A comparable 400-page French manual offers comprehensive guidelines on how to value properties as diverse as apartments to commercial premises held on lease, using varying approaches including price comparison. However the manual distinguishes between physical value (broadly what it cost to build or replace the property), taxable value, judicial value and social/economic value. An attractive property with a high physical value could see this reduced if it were encumbered, for example, by onerous long-term leases (offering high levels of protection to sitting tenants), or planned local developments, such as road widening or a supermarket, both of which could detract from the property's other values.

Considerations such as these illustrate the weakness of valuation only by price comparison, and reliance on online 'automated valuation models' that offer property valuations based on data input from sources such as local councils and the land registry, rather than a personal inspection by a local estate agent or valuer.

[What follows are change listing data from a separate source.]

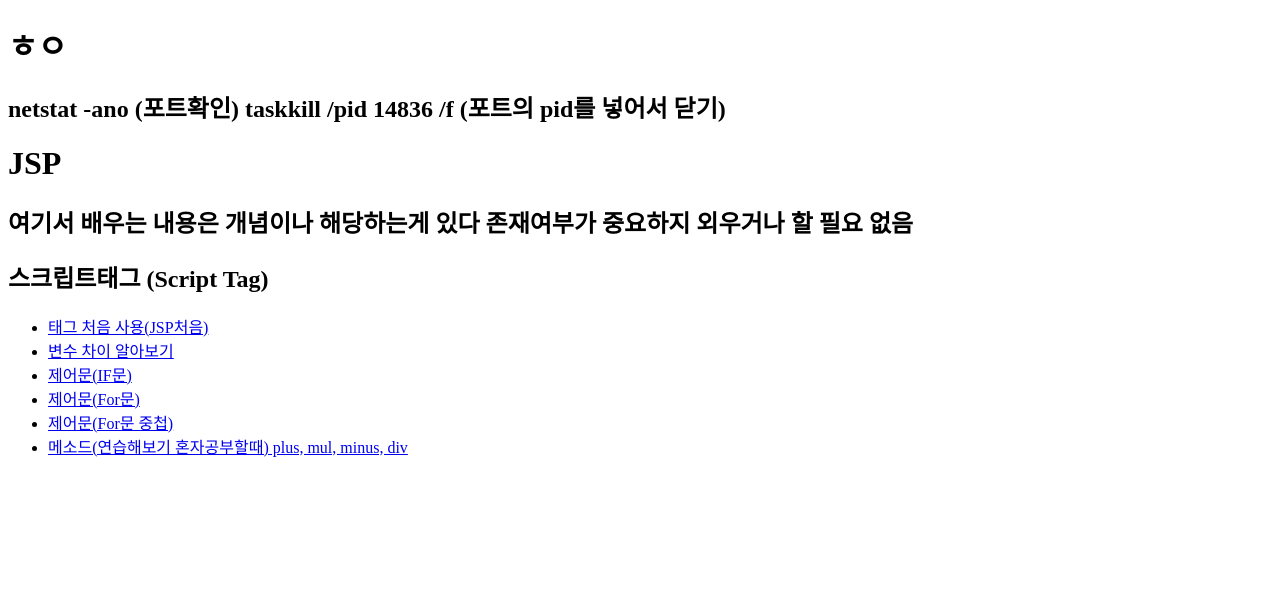
Repository: Kimgigon123123/JspServlet
Page: WorkSpace/03.Tag/src/main/webapp/index.html
These files come from the project's save history. The page is drawn as it stood at one moment and after the next save; the edit follows.
The browser window is 1280 px wide. The pictures show the whole page.

Above is the page before, as saved 2023-05-19 02:37:01.

### WorkSpace/03.Tag/src/main/webapp/index.html
<!DOCTYPE html>
<html>
<head>
<meta charset="UTF-8">
<title>Insert title here</title>
</head>
<body>
	 <h1>ㅎㅇ</h1>
	 <h2>netstat -ano (포트확인)
	taskkill /pid 14836 /f (포트의 pid를 넣어서 닫기)</h2>

	 <h1> JSP </h1>
	 <h2> 여기서 배우는 내용은 개념이나 해당하는게 있다 존재여부가 중요하지 외우거나 할 필요 없음</h2>
	 <h2> 스크립트태그 (Script Tag)</h2>

	 <ul>
	 	<li><a href="01.Script/Ex00into.jsp">태그 처음 사용(JSP처음)</a></li>
	 	<li><a href="01.Script/Ex01Var.jsp">변수 차이 알아보기</a></li>
	 	<li><a href="01.Script/Ex02If.jsp">제어문(IF문)</a></li>
	 	<li><a href="01.Script/Ex03For.jsp">제어문(For문)</a></li>
	 	<li><a href="01.Script/Ex04For.jsp">제어문(For문 중첩)</a></li>
	 	<li><a href="01.Script/Ex05Method.jsp">메소드(연습해보기 혼자공부할때)
	 	plus, mul, minus, div </a></li>
	 </ul>

</body>
</html>

After the next save:
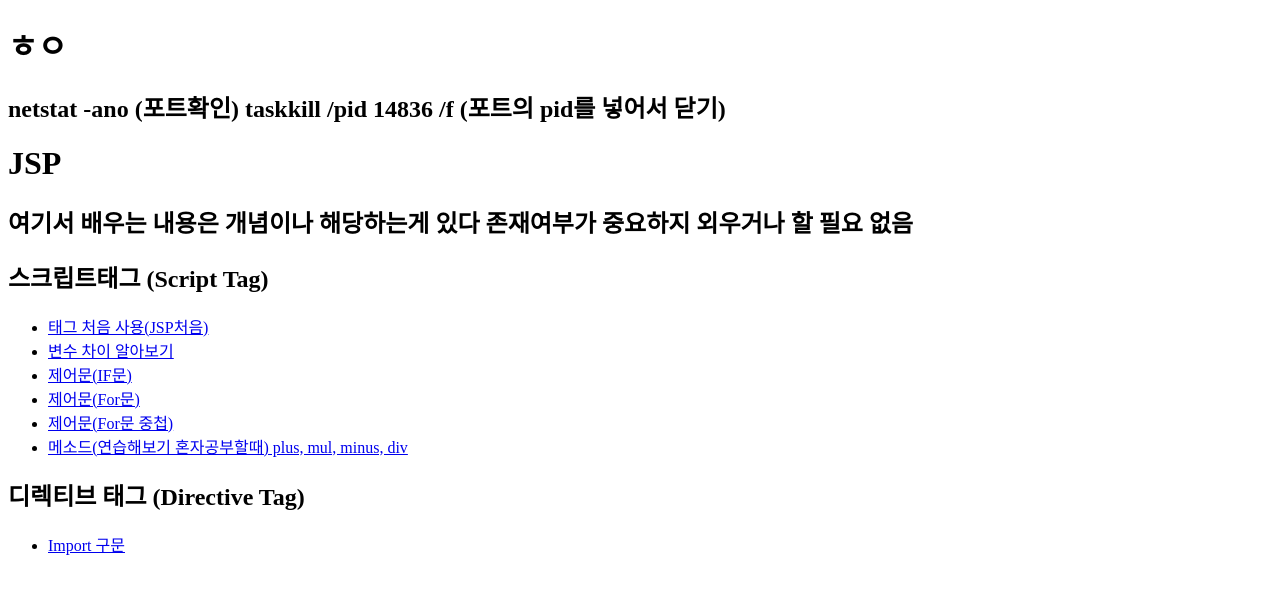
Saved 9 s later.
--- a/WorkSpace/03.Tag/src/main/webapp/index.html
+++ b/WorkSpace/03.Tag/src/main/webapp/index.html
@@ -23,5 +23,11 @@
 	 	plus, mul, minus, div </a></li>
 	 </ul>
 
+
+	 <h2> 디렉티브 태그 (Directive Tag)</h2>
+	 <ul>
+	 	<li><a href="02.Directive/Ex01_Directive">Import 구문</a>
+	 </ul>
+
 </body>
 </html>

Although properties in the same area or even the same street may appear similar in size and type of accommodation, one could be tastefully decorated and maintained, and the other represent a DIY nightmare.

As with all property searching, there is absolutely no substitute for a personal visit and local knowledge of the current property market, the locality and the individual property.

Source: Daily Telegraph, 05 February 2010.

Tuesday, February 2, 2010

French Property News January 2010

In this month's French Property News I have reiterated some of the basic rules for buying a second home in France, including location, short and long term rental potential, the widely differing rental markets, and doing your sums when looking at the cost of purchase against anticipated income from your investment. Interestingly, half of all second homes are sold by their owners within ten year of purchase, an indication that there is a buoyant market even at a time of slowdown in the property sector.

French Property News is available in newsagents or on subscription.

Monday, February 1, 2010

Fancy living in a 'sousplex'? Beware...

The French housing crisis has encouraged Paris estate agents to invent a new type of property, the 'sousplex'. A reverse of the more commonly known duplex, the 'sousplex' consists of a ground and basement level living area and makes use of many former unexploited areas of typical city centre apartment blocks.

However, potential buyers should be aware that many recent conversions are in fact illegal as, under current planning regulations, all living rooms (including bedrooms) are required to have normal height windows, not just a ventilator at pavement level. Whole streets are also designated as 'commercial' where planning consent will not be given for conversion of former boutiques and workshops into living accommodation.

However, because planning departments are notoriously under-staffed, many building conversions go unchecked, or are carried out without planning permission or the agreement of the building co-owners - or occasionally with their connivance. The result is that many owners find they have bought an unsaleable property, unless they can secure retrospective planning consent and the approval of the co-owners at their annual general meeting. Neither are easy to obtain and can not be guaranteed.

Among the advantages cited by promoters of this type of property are lower purchase costs, sometimes 30% less than traditional apartments (but conversion costs can be high); lower taxes as some parts may not be officially designated as living space; and the chance to create vast areas of open-plan living accommodation. They have a particular appeal to fashionable young couples who like entertaining and parents with large families.

As always, professional advice should be sought as to the feasibility and legality of any proposed building conversion, before committing to purchase.